:: Task directions ::
Write out every record below exactly as given. Leave the pictures out.
──────────
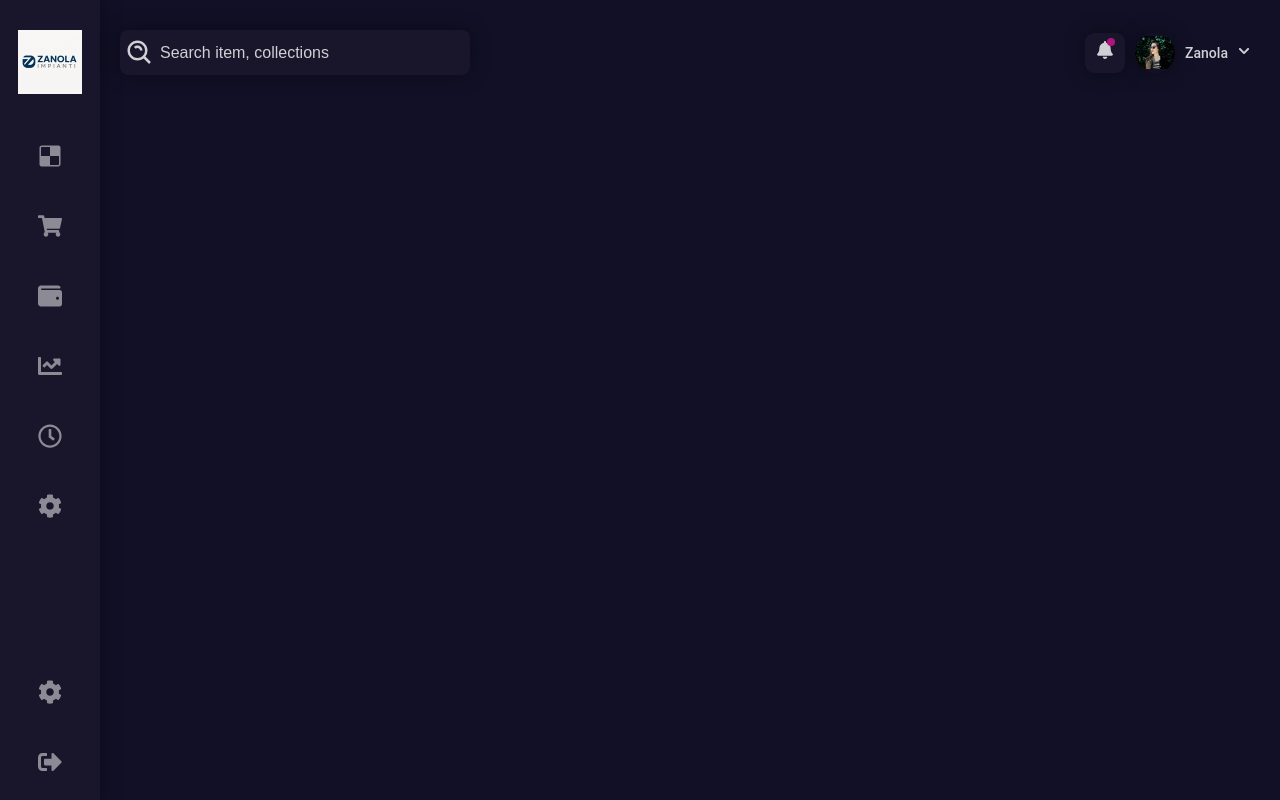
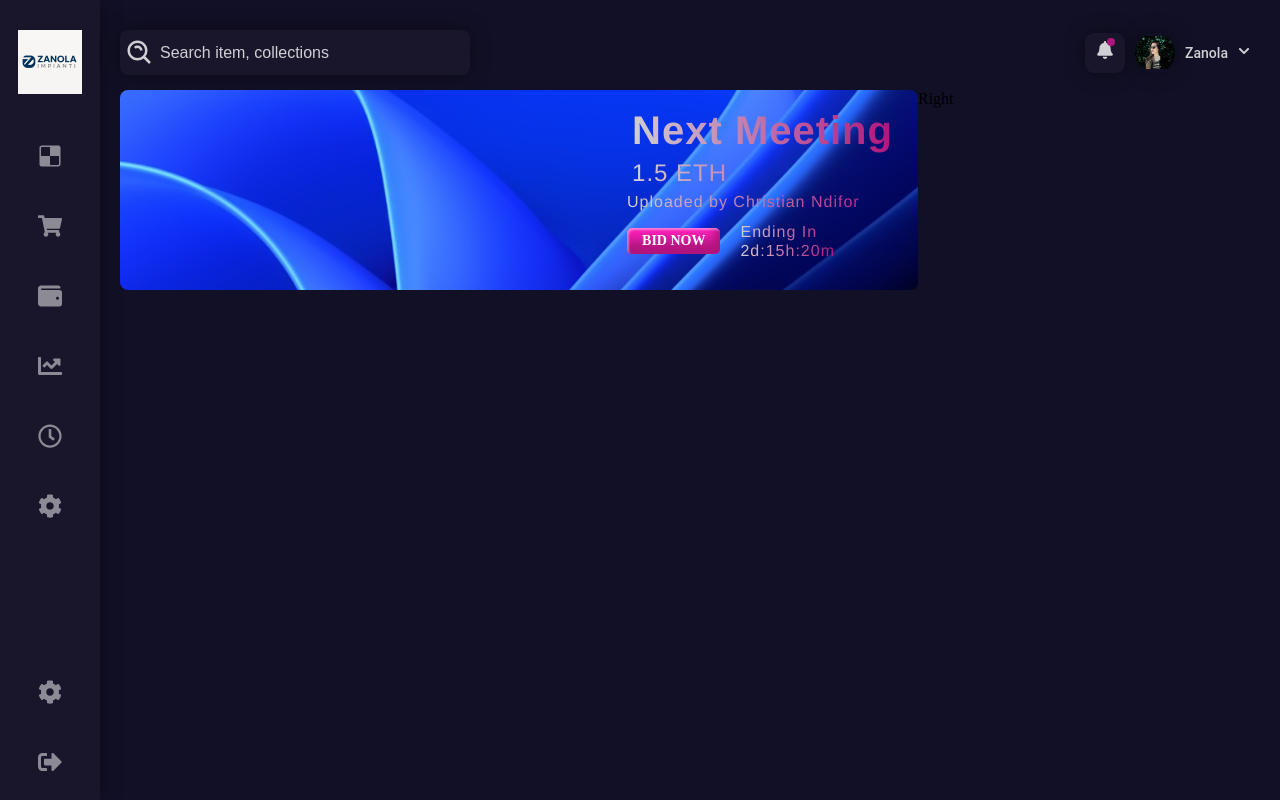
Before and after one commit to Tochiskool/zanola-impianti-dashboard, a React (Vite) app: page / in a window 1280 px wide. Built offline with nearby package versions, Linux system fonts and the light colour scheme.

Commit message:
Worning on the left side of the main container completed

```diff
--- a/src/components/Container/Container.jsx
+++ b/src/components/Container/Container.jsx
@@ -1,11 +1,13 @@
 import React from "react";
 import "./container.css";
 import TopContainer from "../TopContainer/TopContainer";
+import MainContainer from "../MainContainer/MainContainer";
 
 const Container = () => {
   return (
     <div className='container'>
       <TopContainer />
+      <MainContainer />
     </div>
   );
 };
--- /dev/null
+++ b/src/components/MainContainer/MainContainer.jsx
@@ -0,0 +1,28 @@
+import React from "react";
+import "./mainContainer.css";
+const MainContainer = () => {
+  return (
+    <div className='mainContainer'>
+      <div className='left'>
+        <div className='banner'>
+          <div className='textContainer'>
+            <h1>Next Meeting</h1>
+            <h2>1.5 ETH</h2>
+            <p>Uploaded by Christian Ndifor</p>
+            <div className='bid'>
+              <a href='#' className='button1'>
+                Bid Now
+              </a>
+              <p>
+                Ending In <span>2d:15h:20m</span>
+              </p>
+            </div>
+          </div>
+        </div>
+      </div>
+      <div className='right'>Right</div>
+    </div>
+  );
+};
+
+export default MainContainer;
--- /dev/null
+++ b/src/components/MainContainer/mainContainer.css
@@ -0,0 +1,81 @@
+.mainContainer {
+  width: 100%;
+  height: calc(100%-45px);
+  display: flex;
+  padding-top: 15px;
+}
+.mainContainer .left {
+  width: calc(100% - 30%);
+  overflow-y: scroll;
+  transition: all 0.3s cubic-bezier(0.17, 0.81, 0.38, 1.39);
+}
+.mainContainer .left::-webkit-scrollbar {
+  display: none;
+}
+.mainContainer .left .banner {
+  height: 260px;
+}
+.mainContainer .left .banner {
+  background-image: url("/images/1.jpg");
+  background-size: cover;
+  background-position: center;
+  background-repeat: no-repeat;
+  width: 100%;
+  height: 200px;
+  border-radius: 0.5rem;
+  box-shadow: 0px 0px 20px rgba(0, 0, 0, 0.4);
+  position: relative;
+}
+.mainContainer .left .banner .textContainer {
+  position: absolute;
+  right: 20px;
+  bottom: 20px;
+}
+.mainContainer .left .banner .textContainer h1 {
+  font-size: 2.5rem;
+  font-weight: 700;
+  letter-spacing: 1px;
+  margin: 5px;
+  line-height: 1.2;
+  font-family: "Franklin Gothic Medium", "Arial Narrow", Arial, sans-serif;
+  background: linear-gradient(to right, var(--textColor), var(--background));
+  -webkit-background-clip: text;
+  -webkit-text-fill-color: transparent;
+}
+.mainContainer .left .banner .textContainer h2 {
+  font-size: 1.5rem;
+  font-weight: 500;
+  letter-spacing: 1px;
+  margin: 5px;
+  line-height: 1.2;
+  font-family: "Franklin Gothic Medium", "Arial Narrow", Arial, sans-serif;
+  background: linear-gradient(to right, var(--textColor), var(--background));
+  -webkit-background-clip: text;
+  -webkit-text-fill-color: transparent;
+}
+.mainContainer .left .banner .textContainer p {
+  font-size: 1rem;
+  font-weight: 300;
+  letter-spacing: 1px;
+  margin: 5px 0;
+  line-height: 1.2;
+  font-family: "Franklin Gothic Medium", "Arial Narrow", Arial, sans-serif;
+  background: linear-gradient(to right, var(--textColor), var(--background));
+  -webkit-background-clip: text;
+  -webkit-text-fill-color: transparent;
+}
+.mainContainer .left .banner .textContainer .bid {
+  display: flex;
+  align-items: center;
+  margin: 5px 0;
+}
+.mainContainer .left .banner .textContainer .bid p {
+  margin-left: 10px;
+}
+.mainContainer .left .banner .textContainer .bid p span {
+  display: block;
+  color: var(--btnColor);
+}
+.mainContainer .right {
+  width: calc(100% - 70%);
+}
--- a/src/index.css
+++ b/src/index.css
@@ -7,6 +7,7 @@
   --textColor: #d0cfd4;
   --placeHolders: #757380;
   --background: #b1147d;
+  --btnColor: #b1147d;
 }
 
 * {
@@ -14,3 +15,17 @@
   padding: 0;
   box-sizing: border-box;
 }
+.button1 {
+  text-decoration: none;
+  font-size: 14px;
+  color: #fff;
+  font-weight: 600;
+  background: linear-gradient(#ff21bc, #b21783);
+  padding: 5px 15px;
+  border-radius: 5px;
+  margin-right: 10px;
+  text-transform: uppercase;
+  box-shadow: inset 2px 2px 2px rgba(255, 255, 255, 0.4),
+    inset -5px -10px 10px var(--btnColor);
+  cursor: pointer;
+}
```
──────────
:: Response to this task ::
Before and after one commit to Tochiskool/zanola-impianti-dashboard, a React (Vite) app: page / in a window 1280 px wide. Built offline with nearby package versions, Linux system fonts and the light colour scheme.

Commit message:
Worning on the left side of the main container completed

```diff
--- a/src/components/Container/Container.jsx
+++ b/src/components/Container/Container.jsx
@@ -1,11 +1,13 @@
 import React from "react";
 import "./container.css";
 import TopContainer from "../TopContainer/TopContainer";
+import MainContainer from "../MainContainer/MainContainer";
 
 const Container = () => {
   return (
     <div className='container'>
       <TopContainer />
+      <MainContainer />
     </div>
   );
 };
--- /dev/null
+++ b/src/components/MainContainer/MainContainer.jsx
@@ -0,0 +1,28 @@
+import React from "react";
+import "./mainContainer.css";
+const MainContainer = () => {
+  return (
+    <div className='mainContainer'>
+      <div className='left'>
+        <div className='banner'>
+          <div className='textContainer'>
+            <h1>Next Meeting</h1>
+            <h2>1.5 ETH</h2>
+            <p>Uploaded by Christian Ndifor</p>
+            <div className='bid'>
+              <a href='#' className='button1'>
+                Bid Now
+              </a>
+              <p>
+                Ending In <span>2d:15h:20m</span>
+              </p>
+            </div>
+          </div>
+        </div>
+      </div>
+      <div className='right'>Right</div>
+    </div>
+  );
+};
+
+export default MainContainer;
--- /dev/null
+++ b/src/components/MainContainer/mainContainer.css
@@ -0,0 +1,81 @@
+.mainContainer {
+  width: 100%;
+  height: calc(100%-45px);
+  display: flex;
+  padding-top: 15px;
+}
+.mainContainer .left {
+  width: calc(100% - 30%);
+  overflow-y: scroll;
+  transition: all 0.3s cubic-bezier(0.17, 0.81, 0.38, 1.39);
+}
+.mainContainer .left::-webkit-scrollbar {
+  display: none;
+}
+.mainContainer .left .banner {
+  height: 260px;
+}
+.mainContainer .left .banner {
+  background-image: url("/images/1.jpg");
+  background-size: cover;
+  background-position: center;
+  background-repeat: no-repeat;
+  width: 100%;
+  height: 200px;
+  border-radius: 0.5rem;
+  box-shadow: 0px 0px 20px rgba(0, 0, 0, 0.4);
+  position: relative;
+}
+.mainContainer .left .banner .textContainer {
+  position: absolute;
+  right: 20px;
+  bottom: 20px;
+}
+.mainContainer .left .banner .textContainer h1 {
+  font-size: 2.5rem;
+  font-weight: 700;
+  letter-spacing: 1px;
+  margin: 5px;
+  line-height: 1.2;
+  font-family: "Franklin Gothic Medium", "Arial Narrow", Arial, sans-serif;
+  background: linear-gradient(to right, var(--textColor), var(--background));
+  -webkit-background-clip: text;
+  -webkit-text-fill-color: transparent;
+}
+.mainContainer .left .banner .textContainer h2 {
+  font-size: 1.5rem;
+  font-weight: 500;
+  letter-spacing: 1px;
+  margin: 5px;
+  line-height: 1.2;
+  font-family: "Franklin Gothic Medium", "Arial Narrow", Arial, sans-serif;
+  background: linear-gradient(to right, var(--textColor), var(--background));
+  -webkit-background-clip: text;
+  -webkit-text-fill-color: transparent;
+}
+.mainContainer .left .banner .textContainer p {
+  font-size: 1rem;
+  font-weight: 300;
+  letter-spacing: 1px;
+  margin: 5px 0;
+  line-height: 1.2;
+  font-family: "Franklin Gothic Medium", "Arial Narrow", Arial, sans-serif;
+  background: linear-gradient(to right, var(--textColor), var(--background));
+  -webkit-background-clip: text;
+  -webkit-text-fill-color: transparent;
+}
+.mainContainer .left .banner .textContainer .bid {
+  display: flex;
+  align-items: center;
+  margin: 5px 0;
+}
+.mainContainer .left .banner .textContainer .bid p {
+  margin-left: 10px;
+}
+.mainContainer .left .banner .textContainer .bid p span {
+  display: block;
+  color: var(--btnColor);
+}
+.mainContainer .right {
+  width: calc(100% - 70%);
+}
--- a/src/index.css
+++ b/src/index.css
@@ -7,6 +7,7 @@
   --textColor: #d0cfd4;
   --placeHolders: #757380;
   --background: #b1147d;
+  --btnColor: #b1147d;
 }
 
 * {
@@ -14,3 +15,17 @@
   padding: 0;
   box-sizing: border-box;
 }
+.button1 {
+  text-decoration: none;
+  font-size: 14px;
+  color: #fff;
+  font-weight: 600;
+  background: linear-gradient(#ff21bc, #b21783);
+  padding: 5px 15px;
+  border-radius: 5px;
+  margin-right: 10px;
+  text-transform: uppercase;
+  box-shadow: inset 2px 2px 2px rgba(255, 255, 255, 0.4),
+    inset -5px -10px 10px var(--btnColor);
+  cursor: pointer;
+}
```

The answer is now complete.